Data in this exercise Block Start

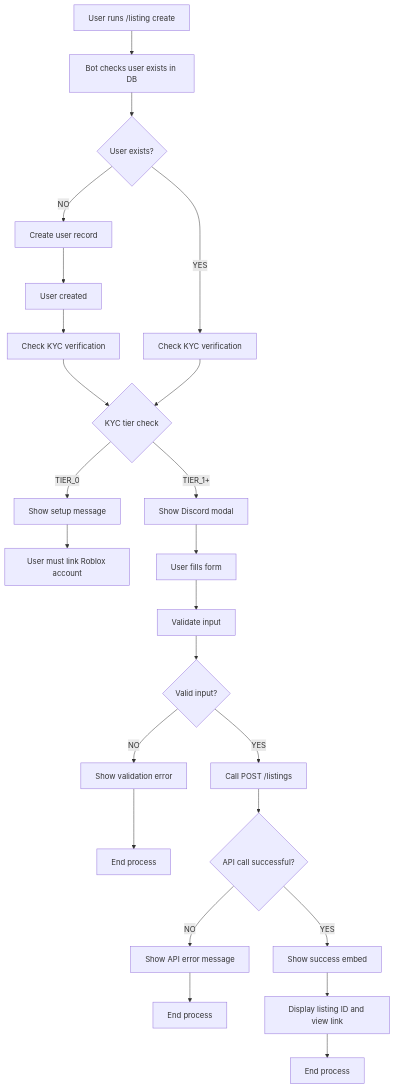
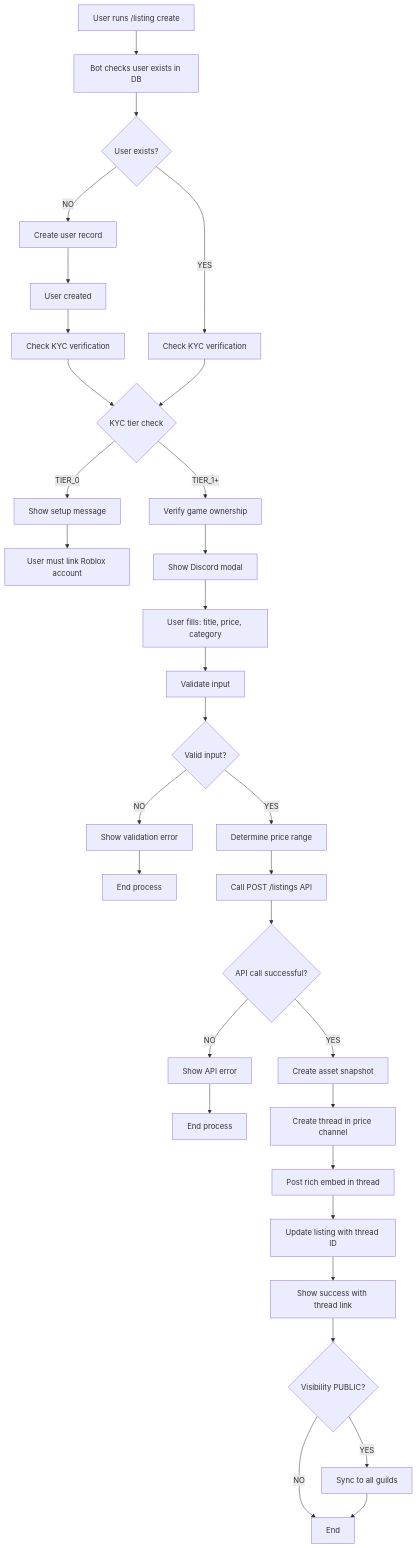
The first of 3 diagrams in apps/discord-bot/FLOW_DIAGRAM.md (lhqezio/bloxtr8), drawn with Mermaid before and after one commit. The commit also changed other lines of this file and 15 other files, not shown here.

Commit message:
feat: implement thread-based marketplace system with cross-guild visibility and price-range channels

````diff
--- a/apps/discord-bot/FLOW_DIAGRAM.md
+++ b/apps/discord-bot/FLOW_DIAGRAM.md
@@ -3,34 +7,43 @@
 ```mermaid
 flowchart TD
     A[User runs /listing create] --> B[Bot checks user exists in DB]
     B --> C{User exists?}
 
     C -->|NO| D[Create user record]
     D --> E[User created]
     E --> F[Check KYC verification]
 
     C -->|YES| G[Check KYC verification]
 
     F --> H{KYC tier check}
     G --> H
     H -->|TIER_0| I[Show setup message]
     I --> J[User must link Roblox account]
 
-    H -->|TIER_1+| L[Show Discord modal]
-    L --> M[User fills form]
+    H -->|TIER_1+| K[Verify game ownership]
+    K --> L[Show Discord modal]
+    L --> M[User fills: title, price, category]
     M --> N[Validate input]
     N --> O{Valid input?}
 
     O -->|NO| P[Show validation error]
     P --> Q[End process]
 
-    O -->|YES| R[Call POST /listings]
-    R --> S{API call successful?}
+    O -->|YES| R[Determine price range]
+    R --> S[Call POST /listings API]
+    S --> T{API call successful?}
 
-    S -->|NO| T[Show API error message]
-    T --> U[End process]
+    T -->|NO| U[Show API error]
+    U --> V[End process]
 
-    S -->|YES| V[Show success embed]
-    V --> W[Display listing ID and view link]
-    W --> X[End process]
+    T -->|YES| W[Create asset snapshot]
+    W --> X[Create thread in price channel]
+    X --> Y[Post rich embed in thread]
+    Y --> Z[Update listing with thread ID]
+    Z --> AA[Show success with thread link]
+    AA --> AB{Visibility PUBLIC?}
+    
+    AB -->|YES| AC[Sync to all guilds]
+    AB -->|NO| AD[End]
+    AC --> AD
 ```
````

Data in this exercise Block End

Exercise objective:
Scan the records for the string "price" and show every line that contains it.

Task response:
feat: implement thread-based marketplace system with cross-guild visibility and price-range channels
+    L --> M[User fills: title, price, category]
+    O -->|YES| R[Determine price range]
+    W --> X[Create thread in price channel]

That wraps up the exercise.